osOpinion.com
November 22, 2000


A computer can be more than just another beige box.

In This Story:

Art, Not Science

Look at Audio

Coming Around

In last week's article, I started out discussing the iMac and its enormous effect on the way we perceive computer technology. This time around, I would like to shift gears a bit and ponder the emerging trends in the high end home computing sector.

However, before I continue, I would like to mention that if I hear the argument that "a PC should be kept under the desk" just one more time, I'm gonna scream. Instead of wasting your time repeating this mantra over and over again, I kindly suggest that you pry yourself away from your keyboard and go visit a local Modern Art Museum. Perhaps you will finally discover that there is a wonderful world out there where things come in a variety of bizarre shapes and vibrant colors.

Art, Not Science

Let's talk about some pieces of technology that might someday make their way into the above mentioned Museum. It does not surprise me a bit that once again it is Apple who is leading the way with innovative form-factors, quality workmanship, and exotic materials. Their G4 Cube is arguably the best looking computational device ever mass produced. I feel so strongly about this view that I'm compelled to dare you to name anything else on the market that is even in the same league.

Appearances aside, so far, the Cube hasn't been very successful in generating high volume sales. The reason for that is simple -- it just doesn't offer as much "bang for the buck" as more conventional multi-processor PowerMac G4 systems. In spite of its unmatched shock factor, there are only so many people out there who are willing to pay a hefty premium for the looks, while sacrificing performance and expendability.

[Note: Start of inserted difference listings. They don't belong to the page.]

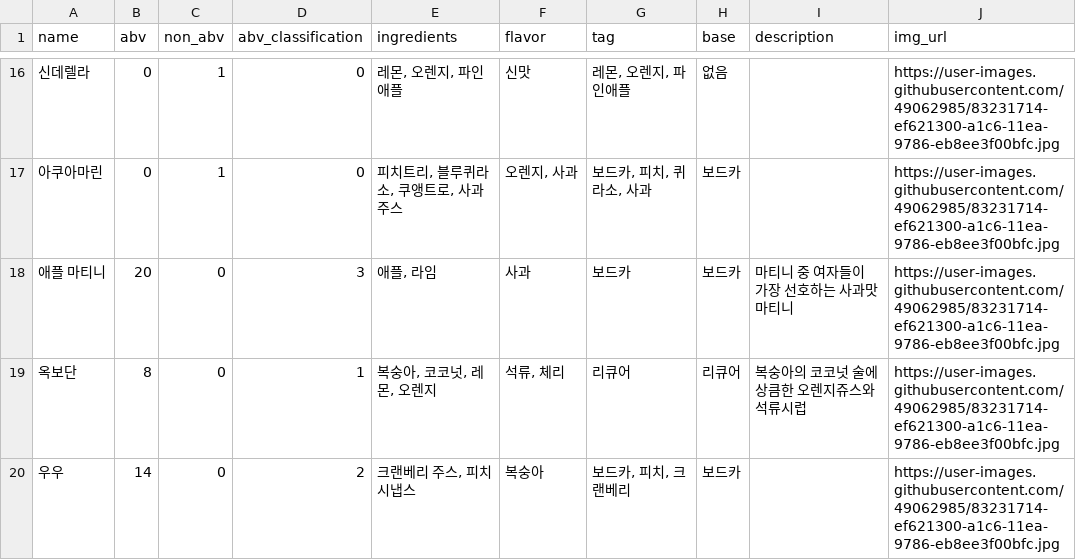
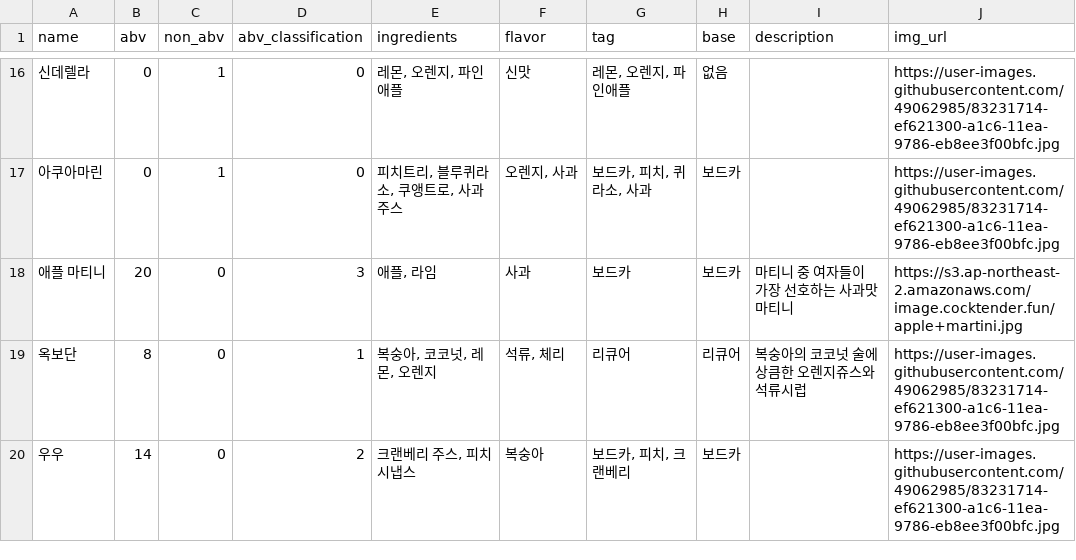
Before and after one commit to prography/6th-sabangpalbang-back, a CSV file: public/csvs/cocktailData.csv, drawn as a sheet; only a part is shown, gaps mark what is left out.

Commit message:
애플 마티니 이미지 적용 테스트

```diff
--- a/public/csvs/cocktailData.csv
+++ b/public/csvs/cocktailData.csv
@@ -17,3 +17,3 @@ name,abv,non_abv,abv_classification,ingredients,flavor,tag,base,description,img_
 아쿠아마린,0,1,0,"피치트리, 블루퀴라소, 쿠앵트로, 사과주스","오렌지, 사과","보드카, 피치, 퀴라소, 사과",보드카,,https://user-images.githubusercontent.com/49062985/83231714-ef621300-a1c6-11ea-9786-eb8ee3f00bfc.jpg
-애플 마티니,20,0,3,"애플, 라임",사과,보드카,보드카,마티니 중 여자들이 가장 선호하는 사과맛 마티니,https://user-images.githubusercontent.com/49062985/83231714-ef621300-a1c6-11ea-9786-eb8ee3f00bfc.jpg
+애플 마티니,20,0,3,"애플, 라임",사과,보드카,보드카,마티니 중 여자들이 가장 선호하는 사과맛 마티니,https://s3.ap-northeast-2.amazonaws.com/image.cocktender.fun/apple+martini.jpg
 옥보단,8,0,1,"복숭아, 코코넛, 레몬, 오렌지","석류, 체리",리큐어,리큐어,복숭아의 코코넛 술에 상큼한 오렌지쥬스와 석류시럽,https://user-images.githubusercontent.com/49062985/83231714-ef621300-a1c6-11ea-9786-eb8ee3f00bfc.jpg
```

On the other hand, the Cube will probably go down in history as a breakthrough product. Its claim to fame is that it is the first luxury desktop computer to become widely available. This is particularly significant because it might be yet another sign of an emerging trend. These days computers are becoming a regular household item, not just merely a curiosity or a utilitarian productivity tool. As a result, style is gradually emerging as a top consideration.

Nevertheless, while Apple is making history, the other industry sharks still fall far short of being able to capitalize on the public's desire for elegant computers. Thinking "outside of the (beige) box" is not what can be expected of the same people who only recently freed us from the agony of using the DOS prompt. It wouldn't be a surprise if the same folks that took more than a decade to make a half-decent copy of the original Macintosh GUI, might need ten more years to come up with a design which has even a fraction of the visual appeal of the Cube.

Look at Audio

All the rhetoric and propaganda notwithstanding, the computer industry seems to be stuck with the hobbyist mindset that dates back to the late seventies. This stands in a sharp contrast with other consumer technology sectors such as home entertainment, wireless communications, and personal transportation.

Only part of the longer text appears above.